Exercise -
Look through the data below and show every line that includes "README".
BEGIN Working data
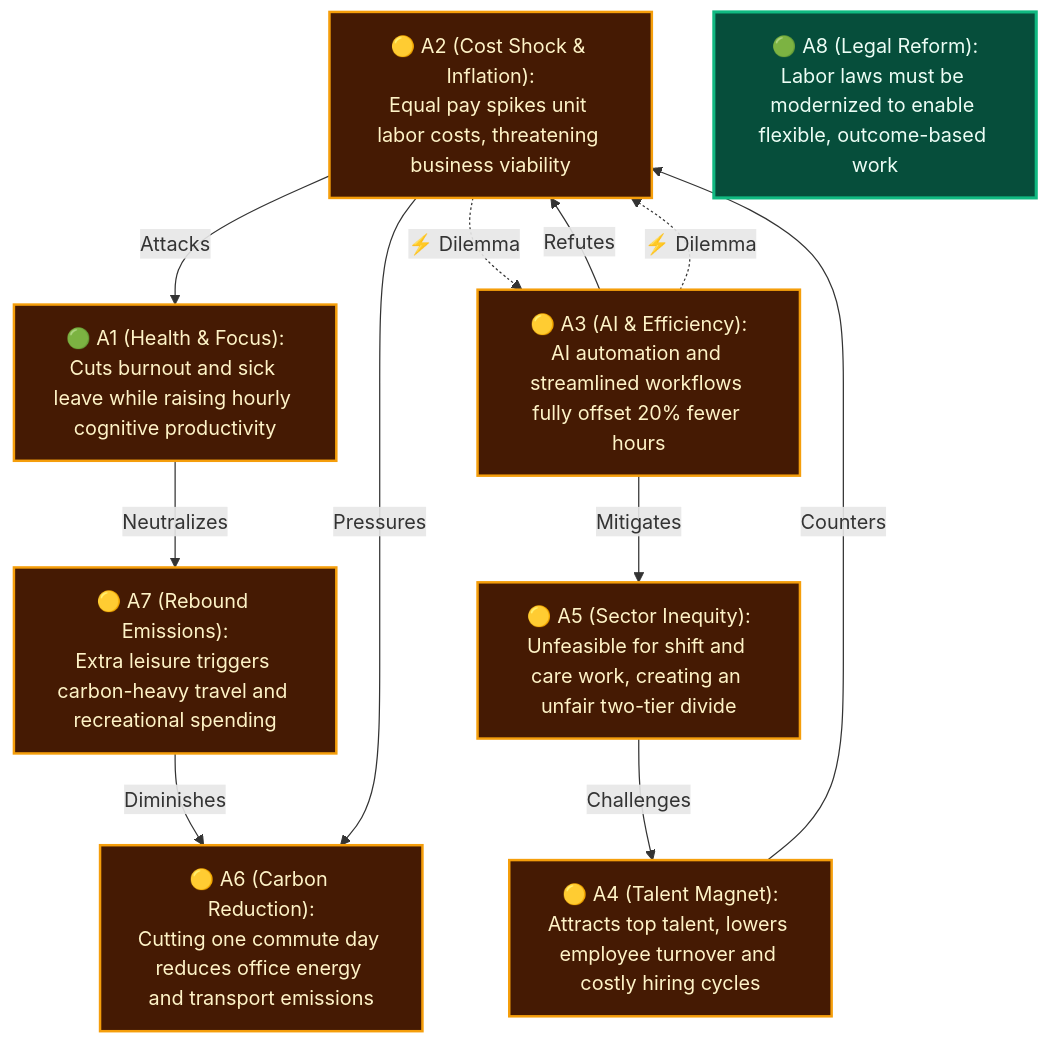
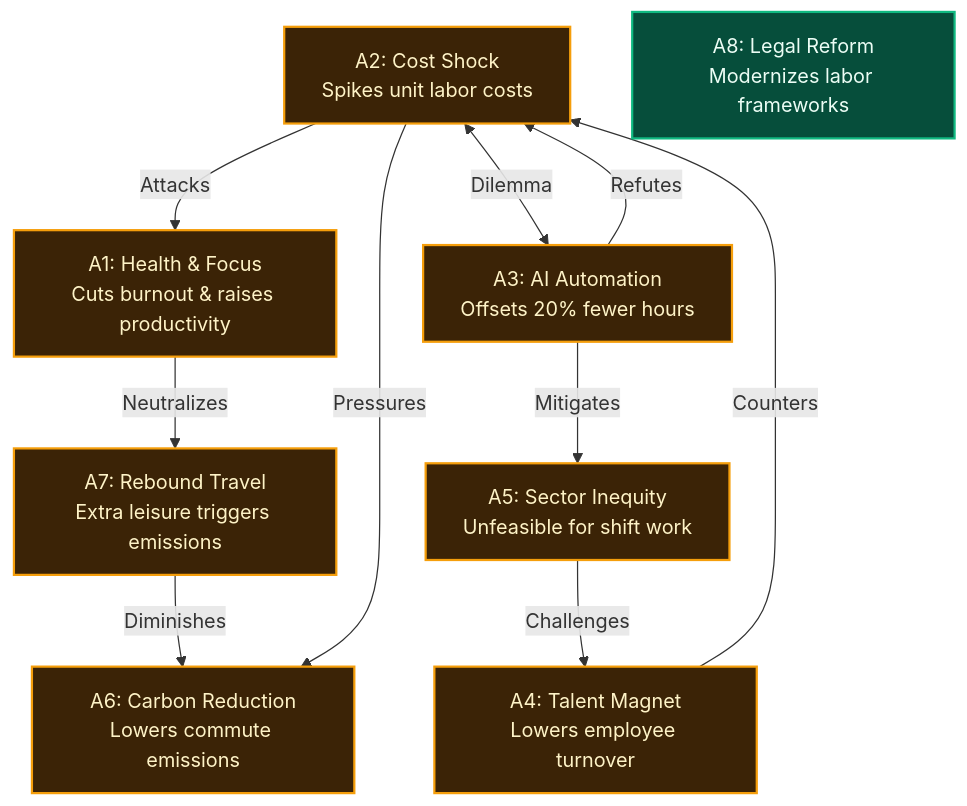
One commit to jsprado/clashpy changed the diagram in README.md. Above: the diagram before and after it, drawn with Mermaid. The commit also changed other lines of this file and 1 other file, not shown here.

Commit message:
docs: update system specification and README with multi-agent debate architecture and subtle status styling

````diff
--- a/README.md
+++ b/README.md
@@ -302,26 +302,25 @@
 ```mermaid
 graph TD
-    classDef core fill:#064e3b,stroke:#10b981,stroke-width:2.5px,color:#ecfdf5;
-    classDef contested fill:#451a03,stroke:#f59e0b,stroke-width:2px,color:#fef3c7;
-    classDef excluded fill:#450a0a,stroke:#ef4444,stroke-width:2px,color:#fee2e2;
+    classDef core fill:#064e3b,stroke:#10b981,stroke-width:1.8px,color:#ecfdf5;
+    classDef contested fill:#3b2306,stroke:#f59e0b,stroke-width:1.8px,color:#fef3c7;
+    classDef excluded fill:#3b0f0f,stroke:#ef4444,stroke-width:1.8px,color:#fee2e2;
     
-    A1["🟢 A1 (Health & Focus):<br/>Cuts burnout and sick leave while raising hourly cognitive productivity"]:::contested
-    A2["🟡 A2 (Cost Shock & Inflation):<br/>Equal pay spikes unit labor costs, threatening business viability"]:::contested
-    A3["🟡 A3 (AI & Efficiency):<br/>AI automation and streamlined workflows fully offset 20% fewer hours"]:::contested
-    A4["🟡 A4 (Talent Magnet):<br/>Attracts top talent, lowers employee turnover and costly hiring cycles"]:::contested
-    A5["🟡 A5 (Sector Inequity):<br/>Unfeasible for shift and care work, creating an unfair two-tier divide"]:::contested
-    A6["🟡 A6 (Carbon Reduction):<br/>Cutting one commute day reduces office energy and transport emissions"]:::contested
-    A7["🟡 A7 (Rebound Emissions):<br/>Extra leisure triggers carbon-heavy travel and recreational spending"]:::contested
-    A8["🟢 A8 (Legal Reform):<br/>Labor laws must be modernized to enable flexible, outcome-based work"]:::core
+    A1["A1: Health & Focus<br/>Cuts burnout & raises productivity"]:::contested
+    A2["A2: Cost Shock<br/>Spikes unit labor costs"]:::contested
+    A3["A3: AI Automation<br/>Offsets 20% fewer hours"]:::contested
+    A4["A4: Talent Magnet<br/>Lowers employee turnover"]:::contested
+    A5["A5: Sector Inequity<br/>Unfeasible for shift work"]:::contested
+    A6["A6: Carbon Reduction<br/>Lowers commute emissions"]:::contested
+    A7["A7: Rebound Travel<br/>Extra leisure triggers emissions"]:::contested
+    A8["A8: Legal Reform<br/>Modernizes labor frameworks"]:::core
 
     A2 -->|Attacks| A1
     A3 -->|Refutes| A2
-    A2 -.->|⚡ Dilemma| A3
-    A3 -.->|⚡ Dilemma| A2
+    A2 <-->|Dilemma| A3
     A4 -->|Counters| A2
     A5 -->|Challenges| A4
     A3 -->|Mitigates| A5
     A7 -->|Diminishes| A6
     A1 -->|Neutralizes| A7
     A2 -->|Pressures| A6
 ```
````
END Working data
Answer area -
One commit to jsprado/clashpy changed the diagram in README.md. Above: the diagram before and after it, drawn with Mermaid. The commit also changed other lines of this file and 1 other file, not shown here.
docs: update system specification and README with multi-agent debate architecture and subtle status styling
--- a/README.md
+++ b/README.md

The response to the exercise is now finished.